The Channel View School for Research at the Beach Channel Educational Campus has been selected as a part of the Expanded Success Initiative (ESI), a program to improve college readiness and career outcomes for black and Latino young men.
Channel View is among 40 schools that were selected this week by Mayor Michael Bloomberg and Chancellor Dennis Walcott. Walcott says that the schools have demonstrated progress in closing the achievement gap in high school graduation between black and Latino students and their peers.
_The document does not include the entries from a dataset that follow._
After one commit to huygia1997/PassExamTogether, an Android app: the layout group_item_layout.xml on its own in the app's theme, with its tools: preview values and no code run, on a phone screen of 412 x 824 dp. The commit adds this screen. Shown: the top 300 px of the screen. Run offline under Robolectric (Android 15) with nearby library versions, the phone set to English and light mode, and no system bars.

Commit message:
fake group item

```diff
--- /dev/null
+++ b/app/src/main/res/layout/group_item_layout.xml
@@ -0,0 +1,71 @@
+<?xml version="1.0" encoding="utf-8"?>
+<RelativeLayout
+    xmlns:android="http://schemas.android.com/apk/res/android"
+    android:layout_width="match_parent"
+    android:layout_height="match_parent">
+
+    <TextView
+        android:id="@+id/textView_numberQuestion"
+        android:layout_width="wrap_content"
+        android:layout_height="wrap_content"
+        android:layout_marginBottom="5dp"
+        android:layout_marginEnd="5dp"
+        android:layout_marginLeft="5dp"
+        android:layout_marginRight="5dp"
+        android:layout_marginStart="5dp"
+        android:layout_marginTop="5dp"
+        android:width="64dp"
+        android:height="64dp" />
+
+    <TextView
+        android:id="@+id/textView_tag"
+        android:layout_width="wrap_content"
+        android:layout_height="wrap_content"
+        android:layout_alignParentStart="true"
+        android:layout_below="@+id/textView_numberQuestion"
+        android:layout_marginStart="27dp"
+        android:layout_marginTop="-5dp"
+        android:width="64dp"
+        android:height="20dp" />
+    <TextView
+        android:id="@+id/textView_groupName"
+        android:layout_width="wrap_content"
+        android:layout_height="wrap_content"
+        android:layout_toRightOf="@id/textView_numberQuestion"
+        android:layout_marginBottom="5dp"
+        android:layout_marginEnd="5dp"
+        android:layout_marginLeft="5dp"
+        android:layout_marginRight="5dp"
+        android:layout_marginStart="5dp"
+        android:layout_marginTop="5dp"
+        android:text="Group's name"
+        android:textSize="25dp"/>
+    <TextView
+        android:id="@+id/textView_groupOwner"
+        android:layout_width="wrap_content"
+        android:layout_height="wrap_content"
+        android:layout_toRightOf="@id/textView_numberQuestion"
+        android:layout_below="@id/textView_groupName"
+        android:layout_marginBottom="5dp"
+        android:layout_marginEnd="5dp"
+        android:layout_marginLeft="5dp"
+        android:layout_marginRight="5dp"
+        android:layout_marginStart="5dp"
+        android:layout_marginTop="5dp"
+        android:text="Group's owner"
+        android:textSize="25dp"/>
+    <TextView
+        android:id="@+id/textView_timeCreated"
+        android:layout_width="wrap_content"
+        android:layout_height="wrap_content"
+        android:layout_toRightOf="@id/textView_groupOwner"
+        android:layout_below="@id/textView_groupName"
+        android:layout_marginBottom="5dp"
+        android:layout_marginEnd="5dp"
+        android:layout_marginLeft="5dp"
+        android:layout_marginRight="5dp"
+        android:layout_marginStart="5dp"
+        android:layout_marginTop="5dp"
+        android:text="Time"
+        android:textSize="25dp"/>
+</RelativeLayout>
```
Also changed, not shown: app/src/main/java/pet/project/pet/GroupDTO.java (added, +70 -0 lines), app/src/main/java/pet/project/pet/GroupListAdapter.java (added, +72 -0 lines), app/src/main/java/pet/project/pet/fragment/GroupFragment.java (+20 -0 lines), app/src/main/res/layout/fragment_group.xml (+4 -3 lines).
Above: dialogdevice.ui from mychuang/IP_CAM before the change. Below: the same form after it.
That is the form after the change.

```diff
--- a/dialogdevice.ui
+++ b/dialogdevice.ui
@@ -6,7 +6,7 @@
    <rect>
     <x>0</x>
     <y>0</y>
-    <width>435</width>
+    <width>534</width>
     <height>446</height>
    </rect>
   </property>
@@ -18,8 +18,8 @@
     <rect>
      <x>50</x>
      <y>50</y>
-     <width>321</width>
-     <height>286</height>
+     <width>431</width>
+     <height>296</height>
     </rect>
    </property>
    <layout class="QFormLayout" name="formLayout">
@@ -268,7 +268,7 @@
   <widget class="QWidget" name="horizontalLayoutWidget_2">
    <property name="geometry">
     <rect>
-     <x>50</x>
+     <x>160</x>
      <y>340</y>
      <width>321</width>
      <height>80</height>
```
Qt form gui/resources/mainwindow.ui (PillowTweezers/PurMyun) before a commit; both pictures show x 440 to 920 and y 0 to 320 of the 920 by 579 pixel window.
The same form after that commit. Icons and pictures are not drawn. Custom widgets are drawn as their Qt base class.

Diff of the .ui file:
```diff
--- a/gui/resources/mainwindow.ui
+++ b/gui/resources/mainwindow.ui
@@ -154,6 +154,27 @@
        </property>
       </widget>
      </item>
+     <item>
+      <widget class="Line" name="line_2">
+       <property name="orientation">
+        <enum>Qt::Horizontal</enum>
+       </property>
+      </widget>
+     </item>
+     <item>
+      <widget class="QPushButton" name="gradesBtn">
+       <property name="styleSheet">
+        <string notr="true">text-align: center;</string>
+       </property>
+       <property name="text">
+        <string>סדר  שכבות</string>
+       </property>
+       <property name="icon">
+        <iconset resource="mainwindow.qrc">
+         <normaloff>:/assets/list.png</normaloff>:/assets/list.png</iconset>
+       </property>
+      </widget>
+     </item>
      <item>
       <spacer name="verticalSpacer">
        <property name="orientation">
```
According to a prepared statement issued by the Department of Education, ESI will build on that success, focusing on new approaches to academics, youth development and school culture to promote success in and beyond high school. The schools will receive professional learning and ESI resources, made possible through the five-year initiative and the support of the Open Society Foundations. As part of the Mayor’s Young Men’s Initiative, ESI is the first effort in the nation to focus on gaps in college and career readiness – not just high school graduation rates. The Department of Education will apply the practices and approaches learned from the 40 ESI schools to schools throughout the five boroughs. “Since launching the Young Men’s Initiative, we have prioritized education as an area where we needed to not just close the achievement gap for high school graduation, but also prepare black and Latino young men to take the next steps in college or their careers,” said Mayor Bloomberg. “The Expanded Success Initiative is a cornerstone of our work to provide black and Latino students with the support and resources they need to excel in high school and beyond.” “Black and Latino young men comprise approximately one third of our student body, and their success is critical to the future of our schools and City,” said Chancellor Walcott. “It’s our job to make sure that we employ the best strategies to meet our students’ needs and all of our schools will benefit from the groundbreaking strategies our ESI schools pioneer. I want to thank Mayor Bloomberg and George Soros – as well as every school that participated in this process – for showing their commitment to the future of our City and our black and Latino youth.” “The latest Federal Reserve report on household wealth says it all – a college graduate will make three times the income of a high school drop out and twice the income of a high school only graduate,” said Deputy Mayor Gibbs. “Increasingly, a college degree is the minimum requirement to competing successfully in the future of our economy. This initiative recognizes that reality now and is committed to helping black and Latino boys overcome disadvantages that risk placing them further behind in this challenge.”
“The selection of these school signals an important commitment to help young men of color in New York City public schools,” said George Soros. “This group of high schools and their partners will dedicate themselves to improving academic opportunities and support for black and Latino boys. They will also work to change discipline practices that have pushed kids out of school in the past. I am delighted to be part of an initiative that sets the bar for boys’ achievement where it should be: at college and career success.”
As part of their application, ESI eligible schools were asked to design new strategies to increase college and career readiness for black and Latino young men. Their proposals focused on three areas: academics, youth development and school culture. Academic strategies relate to Common Core standards, which set expectations for what students need to know and do in each grade to be on track for college success. Schools could redesign course curricula to increase the number of students enrolled in four years or math and science, Advanced Placement and other high-level courses.